> EXCERPTED RECORDS:
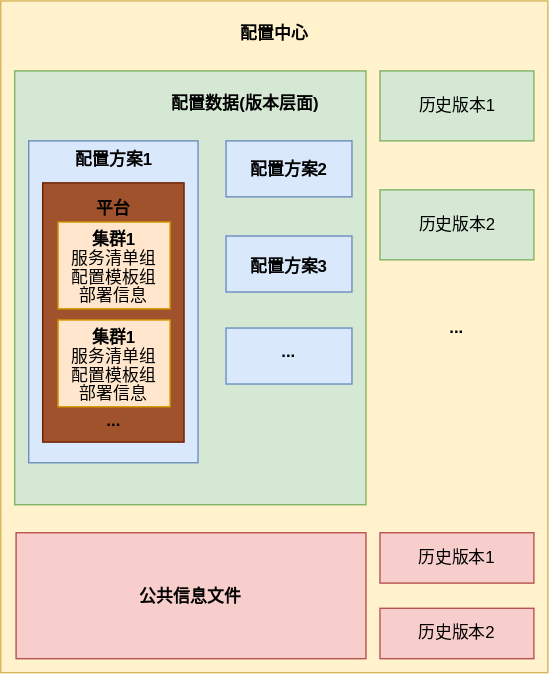
Above: docs/需求规格说明书/svg/信息层级v3.1.svg in dalgorithm-bastar/configer (draw.io), before the change. Source tidied: cells renumbered, new cells last; positions are measured from the earlier drawing's top-left corner, leaving out a move shared by most shapes. The source it was exported from:
```xml
<mxGraphModel>
  <root>
    <mxCell id="0" />
    <mxCell id="1" parent="0" />
    <mxCell id="2" style="html=1;fillColor=#fff2cc;strokeColor=#d6b656;" parent="1" vertex="1">
      <mxGeometry width="391" height="480" as="geometry" />
    </mxCell>
    <mxCell id="3" style="html=1;fillColor=#d5e8d4;strokeColor=#82b366;" parent="1" vertex="1">
      <mxGeometry x="10" y="50" width="251" height="310" as="geometry" />
    </mxCell>
    <mxCell id="4" style="html=1;fillColor=#dae8fc;strokeColor=#6c8ebf;" parent="1" vertex="1">
      <mxGeometry x="20" y="100" width="121" height="230" as="geometry" />
    </mxCell>
    <mxCell id="5" style="html=1;fillColor=#a0522d;strokeColor=#6D1F00;fontColor=#ffffff;" parent="1" vertex="1">
      <mxGeometry x="30" y="130" width="101" height="185.2" as="geometry" />
    </mxCell>
    <mxCell id="6" style="html=1;fillColor=#ffe6cc;strokeColor=#d79b00;" parent="1" vertex="1">
      <mxGeometry x="41" y="158" width="80" height="62" as="geometry" />
    </mxCell>
    <mxCell id="7" value="..." style="text;align=center;fontStyle=1;verticalAlign=middle;spacingLeft=3;spacingRight=3;strokeColor=none;" parent="1" vertex="1">
      <mxGeometry x="41" y="289.2" width="80" height="20" as="geometry" />
    </mxCell>
    <mxCell id="8" value="配置方案1" style="text;align=center;fontStyle=1;verticalAlign=middle;spacingLeft=3;spacingRight=3;strokeColor=none;" parent="1" vertex="1">
      <mxGeometry x="41" y="100" width="80" height="26" as="geometry" />
    </mxCell>
    <mxCell id="9" value="配置数据(版本层面)" style="text;align=center;fontStyle=1;verticalAlign=middle;spacingLeft=3;spacingRight=3;strokeColor=none;" parent="1" vertex="1">
      <mxGeometry x="135" y="60" width="80" height="26" as="geometry" />
    </mxCell>
    <mxCell id="10" style="html=1;fillColor=#dae8fc;strokeColor=#6c8ebf;" parent="1" vertex="1">
      <mxGeometry x="161" y="100" width="90" height="40" as="geometry" />
    </mxCell>
    <mxCell id="11" value="配置方案2" style="text;align=center;fontStyle=1;verticalAlign=middle;spacingLeft=3;spacingRight=3;strokeColor=none;" parent="1" vertex="1">
      <mxGeometry x="176" y="107" width="60" height="26" as="geometry" />
    </mxCell>
    <mxCell id="12" style="html=1;fillColor=#dae8fc;strokeColor=#6c8ebf;" parent="1" vertex="1">
      <mxGeometry x="161" y="168" width="90" height="40" as="geometry" />
    </mxCell>
    <mxCell id="13" style="html=1;fillColor=#dae8fc;strokeColor=#6c8ebf;" parent="1" vertex="1">
      <mxGeometry x="161" y="233.8" width="90" height="40" as="geometry" />
    </mxCell>
    <mxCell id="14" value="配置方案3" style="text;align=center;fontStyle=1;verticalAlign=middle;spacingLeft=3;spacingRight=3;strokeColor=none;" parent="1" vertex="1">
      <mxGeometry x="176" y="177.5" width="60" height="23" as="geometry" />
    </mxCell>
    <mxCell id="15" value="..." style="text;align=center;fontStyle=1;verticalAlign=middle;spacingLeft=3;spacingRight=3;strokeColor=none;" parent="1" vertex="1">
      <mxGeometry x="171" y="238.5" width="70" height="23" as="geometry" />
    </mxCell>
    <mxCell id="16" value="配置中心" style="text;align=center;fontStyle=1;verticalAlign=middle;spacingLeft=3;spacingRight=3;strokeColor=none;" parent="1" vertex="1">
      <mxGeometry x="155.5" y="10" width="80" height="26" as="geometry" />
    </mxCell>
    <mxCell id="17" value="历史版本1" style="html=1;fillColor=#d5e8d4;strokeColor=#82b366;" parent="1" vertex="1">
      <mxGeometry x="271" y="50" width="110" height="50" as="geometry" />
    </mxCell>
    <mxCell id="18" value="历史版本2" style="html=1;fillColor=#d5e8d4;strokeColor=#82b366;" parent="1" vertex="1">
      <mxGeometry x="271" y="135" width="110" height="50" as="geometry" />
    </mxCell>
    <mxCell id="19" value="..." style="text;align=center;fontStyle=1;verticalAlign=middle;spacingLeft=3;spacingRight=3;strokeColor=none;" parent="1" vertex="1">
      <mxGeometry x="286" y="220" width="80" height="26" as="geometry" />
    </mxCell>
    <mxCell id="20" style="rounded=0;whiteSpace=wrap;html=1;fillColor=#f8cecc;strokeColor=#b85450;" parent="1" vertex="1">
      <mxGeometry x="11" y="380" width="250" height="90" as="geometry" />
    </mxCell>
    <mxCell id="21" value="公共信息文件" style="text;align=center;fontStyle=1;verticalAlign=middle;spacingLeft=3;spacingRight=3;strokeColor=none;" parent="1" vertex="1">
      <mxGeometry x="81" y="412" width="110" height="26" as="geometry" />
    </mxCell>
    <mxCell id="22" value="集群1" style="text;align=center;fontStyle=1;verticalAlign=middle;spacingLeft=3;spacingRight=3;strokeColor=none;" parent="1" vertex="1">
      <mxGeometry x="41" y="158" width="80" height="24" as="geometry" />
    </mxCell>
    <mxCell id="23" value="服务清单组" style="text;align=center;fontStyle=0;verticalAlign=middle;spacingLeft=3;spacingRight=3;strokeColor=none;" parent="1" vertex="1">
      <mxGeometry x="41" y="171.8" width="80" height="24" as="geometry" />
    </mxCell>
    <mxCell id="24" value="配置模板组" style="text;align=center;fontStyle=0;verticalAlign=middle;spacingLeft=3;spacingRight=3;strokeColor=none;" parent="1" vertex="1">
      <mxGeometry x="41" y="185" width="80" height="24" as="geometry" />
    </mxCell>
    <mxCell id="25" value="历史版本1" style="rounded=0;whiteSpace=wrap;html=1;fillColor=#f8cecc;strokeColor=#b85450;" parent="1" vertex="1">
      <mxGeometry x="271" y="380" width="110" height="36" as="geometry" />
    </mxCell>
    <mxCell id="26" value="历史版本2" style="rounded=0;whiteSpace=wrap;html=1;fillColor=#f8cecc;strokeColor=#b85450;" parent="1" vertex="1">
      <mxGeometry x="271" y="434" width="110" height="36" as="geometry" />
    </mxCell>
    <mxCell id="27" value="部署信息" style="text;align=center;fontStyle=0;verticalAlign=middle;spacingLeft=3;spacingRight=3;strokeColor=none;" parent="1" vertex="1">
      <mxGeometry x="41" y="198.2" width="80" height="24" as="geometry" />
    </mxCell>
    <mxCell id="28" style="html=1;fillColor=#ffe6cc;strokeColor=#d79b00;" parent="1" vertex="1">
      <mxGeometry x="41" y="228" width="80" height="62" as="geometry" />
    </mxCell>
    <mxCell id="29" value="集群1" style="text;align=center;fontStyle=1;verticalAlign=middle;spacingLeft=3;spacingRight=3;strokeColor=none;" parent="1" vertex="1">
      <mxGeometry x="41" y="228" width="80" height="24" as="geometry" />
    </mxCell>
    <mxCell id="30" value="服务清单组" style="text;align=center;fontStyle=0;verticalAlign=middle;spacingLeft=3;spacingRight=3;strokeColor=none;" parent="1" vertex="1">
      <mxGeometry x="41" y="241.8" width="80" height="24" as="geometry" />
    </mxCell>
    <mxCell id="31" value="配置模板组" style="text;align=center;fontStyle=0;verticalAlign=middle;spacingLeft=3;spacingRight=3;strokeColor=none;" parent="1" vertex="1">
      <mxGeometry x="41" y="255" width="80" height="24" as="geometry" />
    </mxCell>
    <mxCell id="32" value="部署信息" style="text;align=center;fontStyle=0;verticalAlign=middle;spacingLeft=3;spacingRight=3;strokeColor=none;" parent="1" vertex="1">
      <mxGeometry x="41" y="268.2" width="80" height="24" as="geometry" />
    </mxCell>
    <mxCell id="33" value="平台" style="text;align=center;fontStyle=1;verticalAlign=middle;spacingLeft=3;spacingRight=3;strokeColor=none;" parent="1" vertex="1">
      <mxGeometry x="40.5" y="135" width="80" height="26" as="geometry" />
    </mxCell>
  </root>
</mxGraphModel>
```
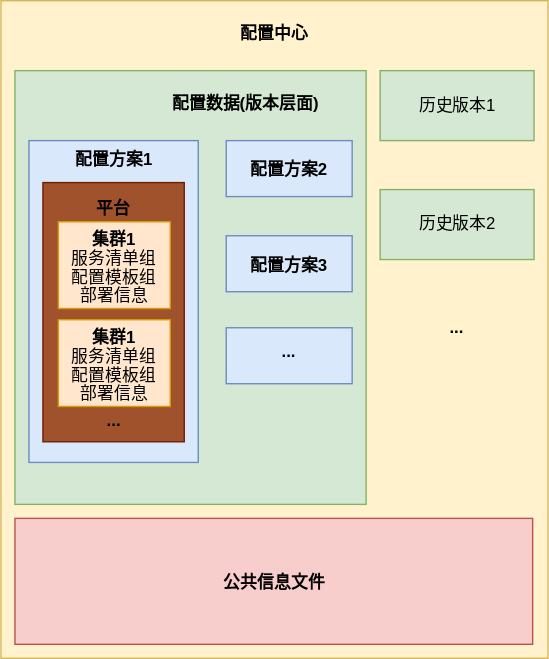
Later version of the same file.

What changed in the source:
```diff
@@ -3,7 +3,7 @@
     <mxCell id="0" />
     <mxCell id="1" parent="0" />
     <mxCell id="2" style="html=1;fillColor=#fff2cc;strokeColor=#d6b656;" parent="1" vertex="1">
-      <mxGeometry width="391" height="480" as="geometry" />
+      <mxGeometry width="391" height="470" as="geometry" />
     </mxCell>
     <mxCell id="3" style="html=1;fillColor=#d5e8d4;strokeColor=#82b366;" parent="1" vertex="1">
       <mxGeometry x="10" y="50" width="251" height="310" as="geometry" />
@@ -57,10 +57,10 @@
       <mxGeometry x="286" y="220" width="80" height="26" as="geometry" />
     </mxCell>
     <mxCell id="20" style="rounded=0;whiteSpace=wrap;html=1;fillColor=#f8cecc;strokeColor=#b85450;" parent="1" vertex="1">
-      <mxGeometry x="11" y="380" width="250" height="90" as="geometry" />
+      <mxGeometry x="10" y="370" width="370" height="90" as="geometry" />
     </mxCell>
     <mxCell id="21" value="公共信息文件" style="text;align=center;fontStyle=1;verticalAlign=middle;spacingLeft=3;spacingRight=3;strokeColor=none;" parent="1" vertex="1">
-      <mxGeometry x="81" y="412" width="110" height="26" as="geometry" />
+      <mxGeometry x="141" y="402" width="110" height="26" as="geometry" />
     </mxCell>
     <mxCell id="22" value="集群1" style="text;align=center;fontStyle=1;verticalAlign=middle;spacingLeft=3;spacingRight=3;strokeColor=none;" parent="1" vertex="1">
       <mxGeometry x="41" y="158" width="80" height="24" as="geometry" />
@@ -71,12 +71,6 @@
     <mxCell id="24" value="配置模板组" style="text;align=center;fontStyle=0;verticalAlign=middle;spacingLeft=3;spacingRight=3;strokeColor=none;" parent="1" vertex="1">
       <mxGeometry x="41" y="185" width="80" height="24" as="geometry" />
     </mxCell>
-    <mxCell id="25" value="历史版本1" style="rounded=0;whiteSpace=wrap;html=1;fillColor=#f8cecc;strokeColor=#b85450;" parent="1" vertex="1">
-      <mxGeometry x="271" y="380" width="110" height="36" as="geometry" />
-    </mxCell>
-    <mxCell id="26" value="历史版本2" style="rounded=0;whiteSpace=wrap;html=1;fillColor=#f8cecc;strokeColor=#b85450;" parent="1" vertex="1">
-      <mxGeometry x="271" y="434" width="110" height="36" as="geometry" />
-    </mxCell>
     <mxCell id="27" value="部署信息" style="text;align=center;fontStyle=0;verticalAlign=middle;spacingLeft=3;spacingRight=3;strokeColor=none;" parent="1" vertex="1">
       <mxGeometry x="41" y="198.2" width="80" height="24" as="geometry" />
     </mxCell>
```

> EXERCISE BRIEF: Only one thing is wanted in reply: the number of lines in the entries that hold the string "配置模板组".

> EXERCISE OUTPUT: 3